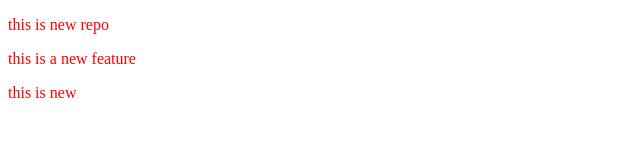
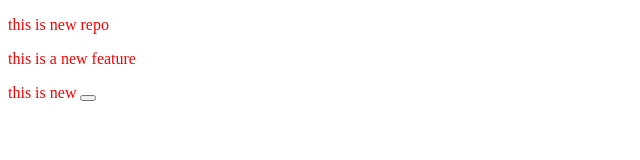
Before and after one commit to kajalrai1012/Localrepo, a plain HTML site: page index.html in a window 1280 px wide. Shown: the full height of the page, 0-640 px from the left. Drawn offline with Linux system fonts and the light colour scheme.

Commit message:
add button

```diff
--- a/index.html
+++ b/index.html
@@ -9,6 +9,6 @@
 <body>
     <P>this is new repo</P>
     <p>this is a new feature</p>
-    <p>this is new</p>
+    <p>this is new <button></button></p>
 </body>
 </html>
```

◆ ◆ ◆

> **WHAT YOU WILL DO**: Write every line of the data out again exactly, leaving out all images.

> **ANSWER BOX**:
Before and after one commit to kajalrai1012/Localrepo, a plain HTML site: page index.html in a window 1280 px wide. Shown: the full height of the page, 0-640 px from the left. Drawn offline with Linux system fonts and the light colour scheme.

Commit message:
add button

```diff
--- a/index.html
+++ b/index.html
@@ -9,6 +9,6 @@
 <body>
     <P>this is new repo</P>
     <p>this is a new feature</p>
-    <p>this is new</p>
+    <p>this is new <button></button></p>
 </body>
 </html>
```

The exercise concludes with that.